Assignment: Say how many lines in the listing contain the string "className", giving the number alone.

--- Data records Enclosed Below ---

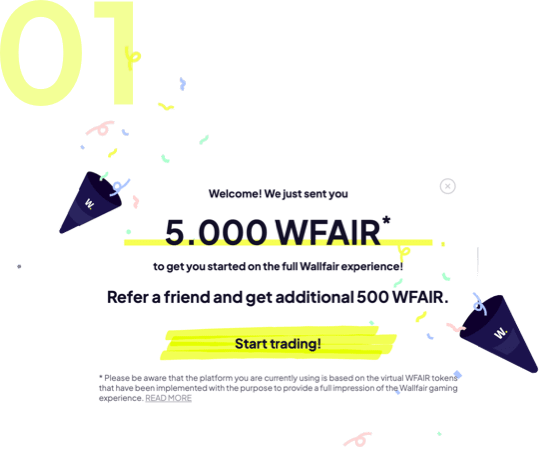
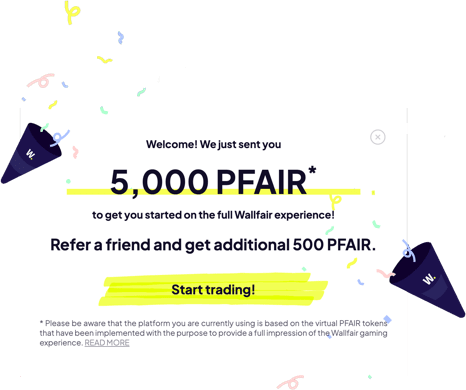
Updated alpha-platform cards

diff --git a/src/constants/AlphaPlatform.js b/src/constants/AlphaPlatform.js
@@ -1,21 +1,25 @@
-import First from '../data/backgrounds/alpha-platforms/alpha-platform1-bg.png';
-import Second from '../data/backgrounds/alpha-platforms/alpha-platform2-bg.png';
-import Third from '../data/backgrounds/alpha-platforms/alpha-platform3-bg.png';
-import Fourth from '../data/backgrounds/alpha-platforms/alpha-platform4-bg.png';
+import FirstTitle from '../data/backgrounds/alpha-platforms/01.png';
+import FirstBackground from '../data/backgrounds/alpha-platforms/alpha-platform1-bg.png';
+import SecondTitle from '../data/backgrounds/alpha-platforms/02.png';
+import SecondBackground from '../data/backgrounds/alpha-platforms/alpha-platform2-bg.png';
+import ThirdTitle from '../data/backgrounds/alpha-platforms/03.png';
+import ThirdBackground from '../data/backgrounds/alpha-platforms/alpha-platform3-bg.png';
+import FourthTitle from '../data/backgrounds/alpha-platforms/04.png';
+import FourthBackground from '../data/backgrounds/alpha-platforms/alpha-platform4-bg.png';
 import Routes from './Routes';
 
 export const ALPHA_PLATFORMS = [
   {
-    background: First,
-    title: '01',
+    background: FirstBackground,
+    title: FirstTitle,
     subtitle: '',
-    description: 'Sign up and you get 5000 WFAIR tokens to play',
+    description: 'Sign up and you get 5000 PFAIR tokens to play',
     active: false,
     linkTo: '',
   },
   {
-    background: Second,
-    title: '02',
+    background: SecondBackground,
+    title: SecondTitle,
     subtitle: '',
     description:
       'As you play you also earn rewards and climb on the leaderboard',
@@ -23,8 +27,8 @@ export const ALPHA_PLATFORMS = [
     linkTo: '',
   },
   {
-    background: Third,
-    title: '03',
+    background: ThirdBackground,
+    title: ThirdTitle,
     subtitle: '',
     description:
       'Every week, the Top 10 on the leaderboard are rewarded real WFAIR tokens',
@@ -32,8 +36,8 @@ export const ALPHA_PLATFORMS = [
     linkTo: '',
   },
   {
-    background: Fourth,
-    title: '04',
+    background: FourthBackground,
+    title: FourthTitle,
     subtitle: '',
     description:
       'You can sell the tokens or use them when our platform launches',

diff --git a/src/components/AlphaPlatformCards/styles.module.scss b/src/components/AlphaPlatformCards/styles.module.scss
@@ -51,8 +51,7 @@
 
 .alphaplatforms {  
   display: flex;
-  flex-wrap: wrap;
-  padding-left: 32px;
+  flex-wrap: wrap;  
   margin-top: 50px;
   width: 100%;
 
@@ -65,6 +64,7 @@
     position: relative;    
     flex-basis: 25%;
     padding: 10px;
+    margin-top: 8px;
 
     &:first-child {
       flex-basis: 25%;
@@ -76,24 +76,35 @@
 
     @media (max-width: $screen-md) {
       padding: 20px 0;
+      margin-top: 20px;
     }
 
     &:last-child {
       padding-right: 0;
     }
 
-    .alphaplatformItem {
-      img {
-        width: 100%;
-        object-fit: contain;        
+    .alphaplatformItem {            
+      .alphaplatformHeader {        
+        padding: 8px 16px 0 16px;
+        .title {
+          height: 52px;
+          position: absolute;
+          top: 0px;
+          left: 50%;
+          transform: translateX(-50%);
+        }
+        .background {
+          width: 100%;
+          object-fit: contain;        
+        }
       }
 
       .alphaplatformInfo {
         color: $colorWhite;
         font-family: $fontRegular;
         margin-top: 12px;
-        padding-left: 40px;
-        padding-right: 40px;
+        padding-left: 24px;
+        padding-right: 24px;
 
         .description {
           text-align: center;

diff --git a/src/components/AlphaPlatformCards/index.js b/src/components/AlphaPlatformCards/index.js
@@ -25,7 +25,13 @@ const AlphaPlatformCards = ({ alphaplatforms, showHowtoLink, showPopup }) => {
           return (
             <div className={styles.wrapper} key={`alphaplatformcard-${index}`}>
               <div key={index} className={styles.alphaplatformItem}>
-                <img src={alphaplatform.background} />
+                <div className={styles.alphaplatformHeader}>
+                  <img src={alphaplatform.title} className={styles.title} />
+                  <img
+                    src={alphaplatform.background}
+                    className={styles.background}
+                  />
+                </div>
                 <div className={styles.alphaplatformInfo}>
                   <div className={styles.description}>
                     {alphaplatform.description}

--- End of Enclosed Data records ---

Answer to the problem: 7